Another preventative measure is to monitor a horse’s potential exposure to Salmonella from other species found in farm areas. “Salmonella can be transmitted from chickens, ducks [all poultry] and other barn birds as well as rodents,” added Dr. Moore. “Owners should keep mice, all rodents, in fact, out of feed since it is transmitted by rodent feces, which is then ingested by the horse.

“Birds and poultry also transmit the disease,which means owners should ensure there are no bird nests or roosting areas right above stalls or near drinking and feed tubs.”

Since sand can also lead to either colitis or colic, feeding hay off the ground is another simple yet effective preventative measure. “The presence of sand in a horse’s environment is very easy to test for,” added Dr. Moore. Placing manure in a jar or sealable bag, adding water and then shaking the contents are easy steps to performing a home test. Once the mixture settles overnight, sand will be visible in the bottom if present.

To protect against Potomac Horse Fever, assessing barn environments is key. “What many people forget to consider is snails can harbour the parasite causing PHF and these can sometimes be attracted by wet areas in barns,” Dr. said Moore. “If, for example, you have a leaky barn and have wetness under your stall mats, you can get snails. Wash-stalls are another area to monitor.”

Although vaccines are available to protect against the disease, “there is varied data regarding the effectiveness of the vaccines,” added Dr. Whitehead. “As a result, vaccinating against it is only recommended where the disease is more prominent.”


Equine diarrhea may be a relatively rare condition, but it also has the unfortunate distinction of being potentially deadly. As such, a “better safe than sorry” approach is always a good game plan.

Maintaining updated records of your horse’s normal vital signs is also helpful. “As with every health crisis, the more information we as veterinarians can compile in the face of a potentially serious disease, the better,” concluded Dr. Whitehead.

For more information on biosecurity practices and to help prevent diarrhea, visit and the Equine Guelph Biosecurity Calculator at


One of the most common infectious diseases requiring veterinary care in young foals is diarrhea.

Currently, no regional data exists to identify the bacteria, viruses and parasites affecting the health of foals in Western Canada.

“It is necessary to identify regionally important pathogens so that veterinarians can direct treatment and prevention strategies,” explained Dr. Ashley Whitehead, DVM, BSc, DVSc, DACVIM, assistant professor, Equine Clinical Sciences at the University of Calgary’s Faculty of Veterinary Medicine.

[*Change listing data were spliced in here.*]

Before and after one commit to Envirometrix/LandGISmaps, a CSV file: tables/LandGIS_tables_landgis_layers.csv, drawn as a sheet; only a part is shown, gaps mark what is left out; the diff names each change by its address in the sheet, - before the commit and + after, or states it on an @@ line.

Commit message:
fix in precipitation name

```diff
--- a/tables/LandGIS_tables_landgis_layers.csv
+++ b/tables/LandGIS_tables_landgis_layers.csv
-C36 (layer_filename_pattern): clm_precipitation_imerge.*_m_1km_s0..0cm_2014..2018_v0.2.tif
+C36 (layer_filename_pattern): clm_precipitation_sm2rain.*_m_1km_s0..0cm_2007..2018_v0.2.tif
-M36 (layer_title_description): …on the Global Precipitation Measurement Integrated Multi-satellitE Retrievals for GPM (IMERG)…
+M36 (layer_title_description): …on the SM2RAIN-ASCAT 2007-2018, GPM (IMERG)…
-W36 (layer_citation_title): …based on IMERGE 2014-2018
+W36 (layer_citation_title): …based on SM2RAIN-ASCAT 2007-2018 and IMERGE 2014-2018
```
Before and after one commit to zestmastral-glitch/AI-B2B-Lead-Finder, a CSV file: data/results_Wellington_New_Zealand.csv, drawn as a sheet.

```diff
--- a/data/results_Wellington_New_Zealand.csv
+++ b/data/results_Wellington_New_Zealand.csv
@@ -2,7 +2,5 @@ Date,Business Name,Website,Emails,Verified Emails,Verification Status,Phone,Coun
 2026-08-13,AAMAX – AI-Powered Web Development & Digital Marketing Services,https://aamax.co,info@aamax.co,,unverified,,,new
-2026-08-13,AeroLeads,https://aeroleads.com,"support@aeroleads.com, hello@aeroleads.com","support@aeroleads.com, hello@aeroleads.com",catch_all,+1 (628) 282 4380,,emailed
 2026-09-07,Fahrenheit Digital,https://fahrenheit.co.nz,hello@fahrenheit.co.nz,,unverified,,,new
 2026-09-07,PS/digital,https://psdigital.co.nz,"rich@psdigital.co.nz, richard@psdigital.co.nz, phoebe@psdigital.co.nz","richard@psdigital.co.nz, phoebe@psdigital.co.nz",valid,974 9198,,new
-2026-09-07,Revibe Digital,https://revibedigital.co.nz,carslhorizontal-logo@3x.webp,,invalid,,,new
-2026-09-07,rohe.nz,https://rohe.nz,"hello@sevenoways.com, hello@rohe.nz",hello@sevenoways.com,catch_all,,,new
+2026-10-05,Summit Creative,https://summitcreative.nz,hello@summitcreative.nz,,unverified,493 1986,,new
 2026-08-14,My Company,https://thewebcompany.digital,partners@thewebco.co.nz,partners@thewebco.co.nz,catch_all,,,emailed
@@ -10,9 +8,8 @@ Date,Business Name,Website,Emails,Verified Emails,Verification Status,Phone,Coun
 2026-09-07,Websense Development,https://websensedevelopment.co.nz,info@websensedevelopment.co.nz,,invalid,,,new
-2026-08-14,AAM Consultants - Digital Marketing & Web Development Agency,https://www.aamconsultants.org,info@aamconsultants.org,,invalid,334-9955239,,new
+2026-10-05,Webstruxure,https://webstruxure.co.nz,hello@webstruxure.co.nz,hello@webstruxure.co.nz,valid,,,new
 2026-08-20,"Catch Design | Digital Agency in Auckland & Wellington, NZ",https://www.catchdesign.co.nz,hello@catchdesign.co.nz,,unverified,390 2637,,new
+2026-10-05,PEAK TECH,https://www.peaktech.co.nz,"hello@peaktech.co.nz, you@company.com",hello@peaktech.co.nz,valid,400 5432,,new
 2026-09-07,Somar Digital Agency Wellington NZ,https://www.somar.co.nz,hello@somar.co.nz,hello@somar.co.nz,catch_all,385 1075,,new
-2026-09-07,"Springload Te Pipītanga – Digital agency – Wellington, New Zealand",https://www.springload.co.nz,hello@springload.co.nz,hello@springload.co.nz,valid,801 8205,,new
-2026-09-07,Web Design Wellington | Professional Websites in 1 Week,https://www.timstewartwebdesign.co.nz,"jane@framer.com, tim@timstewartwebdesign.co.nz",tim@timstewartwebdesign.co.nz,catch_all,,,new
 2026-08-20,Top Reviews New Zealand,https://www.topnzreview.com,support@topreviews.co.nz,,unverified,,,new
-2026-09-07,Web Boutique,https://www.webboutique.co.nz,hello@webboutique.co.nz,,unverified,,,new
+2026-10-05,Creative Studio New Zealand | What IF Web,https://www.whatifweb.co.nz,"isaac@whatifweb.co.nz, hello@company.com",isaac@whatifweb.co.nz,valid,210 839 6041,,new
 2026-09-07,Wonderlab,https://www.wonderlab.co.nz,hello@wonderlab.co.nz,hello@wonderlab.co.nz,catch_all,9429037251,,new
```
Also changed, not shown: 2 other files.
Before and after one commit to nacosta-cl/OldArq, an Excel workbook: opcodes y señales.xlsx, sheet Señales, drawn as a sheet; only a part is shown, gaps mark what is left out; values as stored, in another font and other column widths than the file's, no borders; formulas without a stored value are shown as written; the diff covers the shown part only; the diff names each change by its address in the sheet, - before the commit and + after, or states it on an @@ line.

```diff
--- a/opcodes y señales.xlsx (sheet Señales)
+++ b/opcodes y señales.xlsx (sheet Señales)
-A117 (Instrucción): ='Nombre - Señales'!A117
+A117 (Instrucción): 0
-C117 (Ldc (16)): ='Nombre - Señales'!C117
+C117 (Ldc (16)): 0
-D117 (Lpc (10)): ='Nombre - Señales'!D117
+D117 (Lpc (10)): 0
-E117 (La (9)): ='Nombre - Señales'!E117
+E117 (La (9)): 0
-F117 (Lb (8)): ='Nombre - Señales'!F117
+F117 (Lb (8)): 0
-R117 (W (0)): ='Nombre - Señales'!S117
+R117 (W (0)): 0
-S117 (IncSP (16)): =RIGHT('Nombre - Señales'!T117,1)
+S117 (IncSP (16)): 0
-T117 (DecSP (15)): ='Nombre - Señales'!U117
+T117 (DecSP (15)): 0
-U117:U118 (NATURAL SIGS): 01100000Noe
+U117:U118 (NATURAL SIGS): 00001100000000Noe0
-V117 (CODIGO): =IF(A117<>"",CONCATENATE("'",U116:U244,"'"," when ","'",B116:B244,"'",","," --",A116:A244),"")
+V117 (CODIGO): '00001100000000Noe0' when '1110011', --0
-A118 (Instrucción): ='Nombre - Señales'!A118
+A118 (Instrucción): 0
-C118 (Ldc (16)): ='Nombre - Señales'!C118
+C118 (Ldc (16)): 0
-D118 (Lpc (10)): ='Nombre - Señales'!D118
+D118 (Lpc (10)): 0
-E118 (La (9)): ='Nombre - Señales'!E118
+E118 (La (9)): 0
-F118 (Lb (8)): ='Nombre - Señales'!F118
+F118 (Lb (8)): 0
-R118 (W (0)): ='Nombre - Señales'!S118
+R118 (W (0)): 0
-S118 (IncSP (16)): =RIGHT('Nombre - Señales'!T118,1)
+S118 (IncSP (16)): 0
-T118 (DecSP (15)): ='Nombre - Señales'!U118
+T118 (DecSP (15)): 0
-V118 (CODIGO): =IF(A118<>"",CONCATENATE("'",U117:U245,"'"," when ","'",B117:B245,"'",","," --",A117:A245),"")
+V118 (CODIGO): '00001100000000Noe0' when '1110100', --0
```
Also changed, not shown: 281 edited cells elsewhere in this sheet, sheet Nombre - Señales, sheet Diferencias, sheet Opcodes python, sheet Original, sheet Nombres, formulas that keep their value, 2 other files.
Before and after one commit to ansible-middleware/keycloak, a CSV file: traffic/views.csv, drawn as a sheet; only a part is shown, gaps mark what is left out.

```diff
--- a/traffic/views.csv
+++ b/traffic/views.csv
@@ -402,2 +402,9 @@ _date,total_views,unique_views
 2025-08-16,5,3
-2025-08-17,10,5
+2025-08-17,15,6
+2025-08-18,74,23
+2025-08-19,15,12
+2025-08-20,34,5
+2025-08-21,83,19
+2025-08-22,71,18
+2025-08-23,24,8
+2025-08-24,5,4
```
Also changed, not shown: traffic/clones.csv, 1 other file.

What is known is that Necrotizing Enterocolitis, a condition causing severe destruction of the small intestines and colon in foals, appears to be common in Alberta.

Over the next two years, Dr. Whitehead will be conducting a study to evaluate various farm-based risk factors for infectious foal diarrhea and hopes to isolate infectious agents in mare/foal pairs as well as in their environment.

Fecal and blood samples from diarrheic foals and their mares throughout Western Canada are being requested. For more information please contact Dr. Ashley Whitehead at